And yet, it could be contended that the dollar’s performance has actually been rather indifferent. Indeed, it is actually quite surprising that it has not done a lot better. For instance, the dollar index is up less than 2% for the year-to-date, although to put this into context it is worth recalling that the dollar recorded a rise of 8% in the second half of 2011. Traders and short-term speculators are incredibly bullish on the greenback – according to the CFTC, cumulative long positions in the dollar (against the euro, yen, Aussie, CAD, Kiwi, Swissie and Mexican peso) were above 300K last week for the second week running, a record.
In addition, the US recovery is looking more vulnerable these days. Fed officials are especially mindful of the impact of the ‘fiscal cliff’ pencilled in at the end of this year, which could drag the economy back in to recession if it’s implemented in full. Ahead of this week’s FOMC meeting, some policy-makers have intimated a willingness to ease the stance of monetary policy further.

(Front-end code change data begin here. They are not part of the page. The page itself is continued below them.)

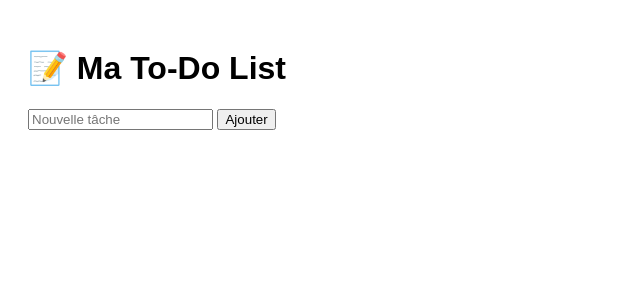
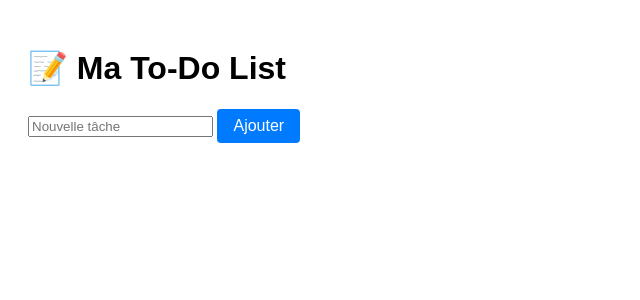
Before and after one commit to YounesK/flask_tasks, a Flask app: page / in a window 1280 px wide. Shown: the top 300 px of the page, without its empty margins (0-640 px from the left). Run offline with Flask 3, Linux system fonts and the light colour scheme.

Commit message:
ajout du fichier css

```diff
--- a/app.py
+++ b/app.py
@@ -16,6 +16,7 @@ def add():
     label = request.form.get('task')
     if label:
         tasks.append({'label': label, 'done': False})
+        print(tasks)
     return redirect(url_for('index'))
 
 @app.route('/toggle/<int:task_id>')
--- /dev/null
+++ b/static/css/style.css
@@ -0,0 +1,31 @@
+body {
+    font-family: sans-serif;
+    padding: 20px;
+}
+
+.done {
+    text-decoration: line-through;
+    color: gray;
+}
+
+button {
+    background: none;
+    border: none;
+    cursor: pointer;
+    font-size: 1.2em;
+}
+
+/* Style spécifique pour le bouton d'ajout */
+button[type="submit"] {
+    background-color: #007BFF;
+    border: none;
+    color: white;
+    padding: 8px 16px;
+    font-size: 1em;
+    border-radius: 4px;
+    cursor: pointer;
+}
+
+button[type="submit"]:hover {
+    background-color: #0056b3;
+}
--- a/templates/index.html
+++ b/templates/index.html
@@ -3,10 +3,7 @@
 <head>
     <meta charset="UTF-8">
     <title>Ma To-Do List</title>
-    <style>
-        body { font-family: sans-serif; padding: 20px; }
-        .done { text-decoration: line-through; color: gray; }
-    </style>
+    <link rel="stylesheet" href="{{ url_for('static', filename='css/style.css') }}">
 </head>
 <body>
     <h1>📝 Ma To-Do List</h1>
@@ -17,10 +14,10 @@
     </form>
 
     <ul>
-        {% for i, task in tasks %}
+        {% for task in tasks %}
             <li>
                 <form action="{{ url_for('toggle', task_id=loop.index0) }}" method="get" style="display:inline;">
-                    <button type="submit">
+                    <button type="submit" aria-label="Toggle task">
                         {% if task.done %}✅{% else %}⬜{% endif %}
                     </button>
                 </form>
```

This may take the form of an expanded Operation Twist (the current program is worth USD 400bn) and possibly an extension to their guidance on short-term rates. If the economy does lose some further traction and/or the Fed opts for aggressive easing measures, then the dollar may well fall out of favour.
There is also the question of the outcome of the Presidential election in early November and the likelihood that the US government will hit its debt limit-ceiling of USD 16.2trln late this year. Last summer the dollar dropped sharply amidst an acrimonious debate in Washington over the issue. A repeat of this political brinkmanship would surely weigh on the US currency.
Dollar bulls need to be alert, notwithstanding the ongoing car-crash that is Europe.